● **Task objective**: Extract each line holding the word "html" from the entries.
------ Data supplied
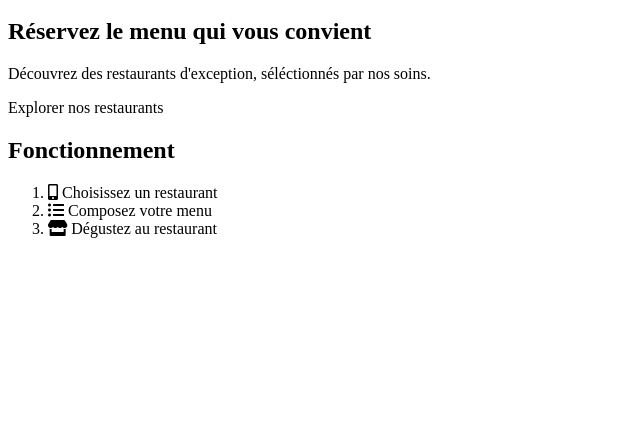
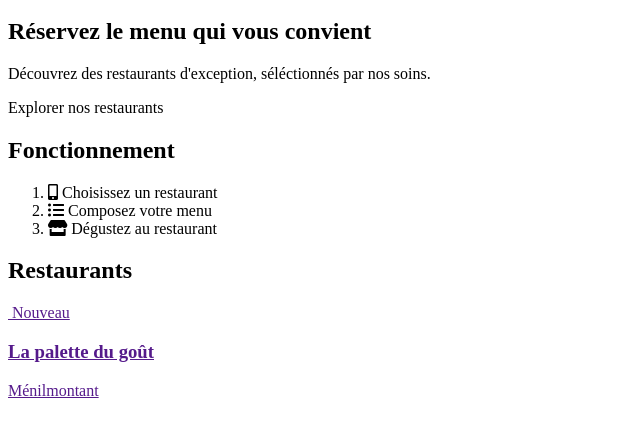
Before and after one commit to Lazinger/Jeremyrosay_3_04062021, a website: page index.html in a window 1280 px wide. Shown: the part 100-534 px from the top of the page, without its empty margins (0-640 px from the left). Drawn offline with Linux system fonts and the light colour scheme; a web font is replaced by a local one.

Commit message:
WIP creation section restaurant

```diff
--- a/index.html
+++ b/index.html
@@ -48,7 +48,21 @@
 
         </section>
         <section class="restaurant">
-            <div class="container"></div>
+            <div class="container">
+                <h2 class="restaurant__title">Restaurants</h2>
+                <div class="cards">
+                    <a class="card" href="">
+                        <img class="card_img" src="" alt="">
+                        Nouveau
+                        <div class="card__bottom">
+                            <div>
+                                <h3>La palette du goût</h3>
+                                Ménilmontant
+                            </div>
+                        </div>
+                    </a>
+                </div>
+            </div>
 
         </section>
     </main>
```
------------
● **Response to the exercise**:
Before and after one commit to Lazinger/Jeremyrosay_3_04062021, a website: page index.html in a window 1280 px wide. Shown: the part 100-534 px from the top of the page, without its empty margins (0-640 px from the left). Drawn offline with Linux system fonts and the light colour scheme; a web font is replaced by a local one.
--- a/index.html
+++ b/index.html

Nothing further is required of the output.